» WORK TO COMPLETE
Each line holding the string "暂无任务" is to be copied from the data.

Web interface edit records
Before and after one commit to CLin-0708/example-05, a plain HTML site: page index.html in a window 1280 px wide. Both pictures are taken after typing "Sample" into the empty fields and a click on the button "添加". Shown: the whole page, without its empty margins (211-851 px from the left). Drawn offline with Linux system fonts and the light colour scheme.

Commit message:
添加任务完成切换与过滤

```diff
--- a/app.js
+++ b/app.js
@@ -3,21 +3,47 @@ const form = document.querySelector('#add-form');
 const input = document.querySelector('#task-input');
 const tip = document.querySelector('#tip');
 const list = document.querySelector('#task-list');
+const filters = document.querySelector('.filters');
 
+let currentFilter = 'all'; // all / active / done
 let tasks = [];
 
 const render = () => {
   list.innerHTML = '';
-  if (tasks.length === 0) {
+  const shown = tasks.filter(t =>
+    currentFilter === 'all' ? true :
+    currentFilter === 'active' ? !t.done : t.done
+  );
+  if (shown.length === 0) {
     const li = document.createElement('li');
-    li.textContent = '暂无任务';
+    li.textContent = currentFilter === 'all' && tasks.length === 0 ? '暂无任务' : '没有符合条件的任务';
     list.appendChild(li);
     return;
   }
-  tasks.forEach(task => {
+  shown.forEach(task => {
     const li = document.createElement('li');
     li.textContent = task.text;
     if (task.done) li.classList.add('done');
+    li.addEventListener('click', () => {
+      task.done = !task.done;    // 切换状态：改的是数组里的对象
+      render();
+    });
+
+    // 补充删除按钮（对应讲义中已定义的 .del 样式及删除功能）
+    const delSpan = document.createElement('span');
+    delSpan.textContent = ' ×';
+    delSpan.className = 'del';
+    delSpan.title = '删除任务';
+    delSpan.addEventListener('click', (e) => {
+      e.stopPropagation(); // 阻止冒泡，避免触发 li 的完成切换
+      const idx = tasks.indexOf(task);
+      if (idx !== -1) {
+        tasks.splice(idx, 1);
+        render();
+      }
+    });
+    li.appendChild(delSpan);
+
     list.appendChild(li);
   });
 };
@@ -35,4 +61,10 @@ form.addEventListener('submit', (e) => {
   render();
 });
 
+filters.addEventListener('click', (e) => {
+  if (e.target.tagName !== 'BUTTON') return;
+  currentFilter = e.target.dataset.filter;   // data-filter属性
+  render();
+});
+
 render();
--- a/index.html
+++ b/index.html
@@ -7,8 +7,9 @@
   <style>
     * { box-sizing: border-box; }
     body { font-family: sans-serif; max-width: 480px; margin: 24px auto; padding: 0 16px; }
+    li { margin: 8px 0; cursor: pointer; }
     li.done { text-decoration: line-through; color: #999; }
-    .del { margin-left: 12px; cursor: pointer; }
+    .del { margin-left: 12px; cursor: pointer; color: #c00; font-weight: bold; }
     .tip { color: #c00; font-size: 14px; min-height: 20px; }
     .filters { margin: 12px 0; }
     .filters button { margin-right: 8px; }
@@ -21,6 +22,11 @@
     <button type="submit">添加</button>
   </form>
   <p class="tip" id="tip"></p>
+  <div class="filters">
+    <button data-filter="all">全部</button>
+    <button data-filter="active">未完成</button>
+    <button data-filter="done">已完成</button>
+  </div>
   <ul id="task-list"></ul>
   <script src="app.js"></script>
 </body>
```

» RESPONSE TO THE TASK
-    li.textContent = '暂无任务';
+    li.textContent = currentFilter === 'all' && tasks.length === 0 ? '暂无任务' : '没有符合条件的任务';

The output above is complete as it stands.